“Some people are called to do science … they have to see how to put [science and faith] together,” associate professor of physics and astronomy Loren Haarsma told Chimes, when asked why he wrote “When Did Sin Begin? Human Evolution and the Doctrine of Original Sin.”
The book focuses on different understandings theistic evolutionists have of the early chapters of Genesis. Through a plethora of research and consultations with theologians and Christian scientists, Haarsma formulated four main scenarios reconciling evolutionary human origins with the doctrine of original sin. “One of the things Haarsma’s book does is it shows us how many different ways there are to answer the questions,” Ryan Bebej, associate professor of biology, said. Bebej was one of several collaborators on the book.
According to Bebej, without this conscious effort to reconcile science and faith and correct misconceptions about how the two interact, evolutionary science can be a barrier to faith. From his own observations, both people who grow up in the church and people who might be considering faith may reject Christianity because an old earth can seem incompatible with the Christian faith.
According to Haarsma, part of this seeming inconsistency is because of the church’s historical understanding of the doctrine of original sin. “Many Christians perceive dissonance between the theology of original sin and modern scientific theories of human evolution,” he wrote in the introduction of “When Did Sin Begin.” According to Haarsma, harmony between the two is possible.
Young-earth creationist Paul Dick is skeptical about Haarsma’s alleged harmony between faith and evolutionary science. “Science has to be verifiable. You have to be there, you have to observe it. Origins are not science, they are hypotheses.”
Junior Fisher Pham, head of the Science and Religion Forum, a club here on campus that initiates conversations about science and faith, has seen division regarding this controversial issue firsthand. “I’ve seen a growing number of people on campus who seem to … just not even [be] open to the discussion of talking with people who you disagree with, and I think that’s really bad for the church [and] this institution.”

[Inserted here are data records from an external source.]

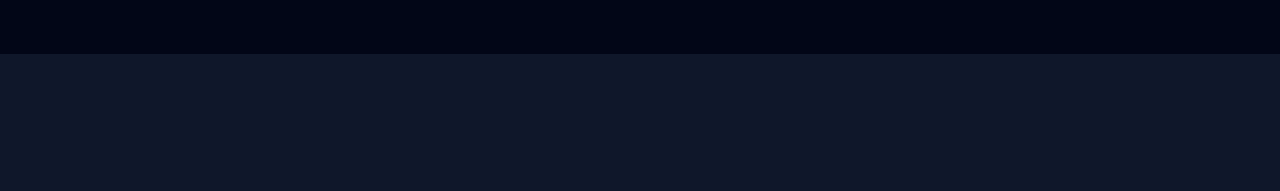
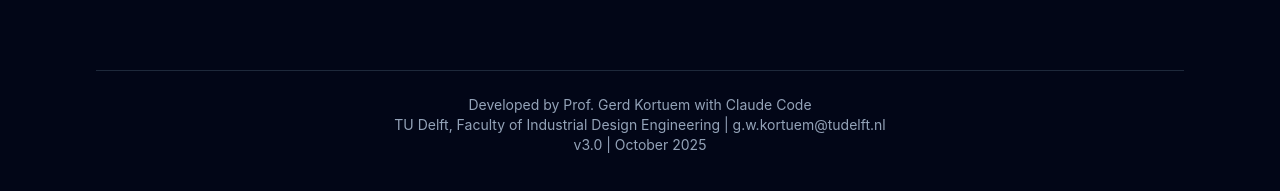
Before and after one commit to kortuem/idem307-video-analyzer, a React (Vite) app: page / in a window 1280 px wide. Shown: the part 1476-1667 px from the top of the page. Before the commit the page ends 1530 px from the top, so only its background shows below. Built offline with nearby package versions, Linux system fonts and the light colour scheme; no server answers.

Commit message:
Add developer attribution and contact information
- Added Prof. Gerd Kortuem attribution to README and TUTORIAL headers
- Updated Credits section with TU Delft affiliation and contact
- Added footer to app UI with developer info and version
- Consistent branding across documentation and application

```diff
--- a/src/App.jsx
+++ b/src/App.jsx
@@ -28,6 +28,12 @@ export default function App() {
           <VideoNarrative />
           <DebugPanel />
         </div>
+
+        <footer className="mt-12 pt-6 border-t border-slate-800 text-center text-sm text-slate-400">
+          <p>Developed by Prof. Gerd Kortuem with Claude Code</p>
+          <p>TU Delft, Faculty of Industrial Design Engineering | g.w.kortuem@tudelft.nl</p>
+          <p>v3.0 | October 2025</p>
+        </footer>
       </div>
     </div>
   );
```
Also changed, not shown: 2 other files (tests, documents, lock files or other folders).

“When Did Sin Begin?” argues that as Christians, we are all commanded to not bear false witness; therefore, when there is reasonable doubt, we must assume the best of Christians who disagree with us. And Haarsma maintains controversy has an upside: “The church is ultimately better off having gone through the discussion and … come to realize a better interpretation of Scripture.”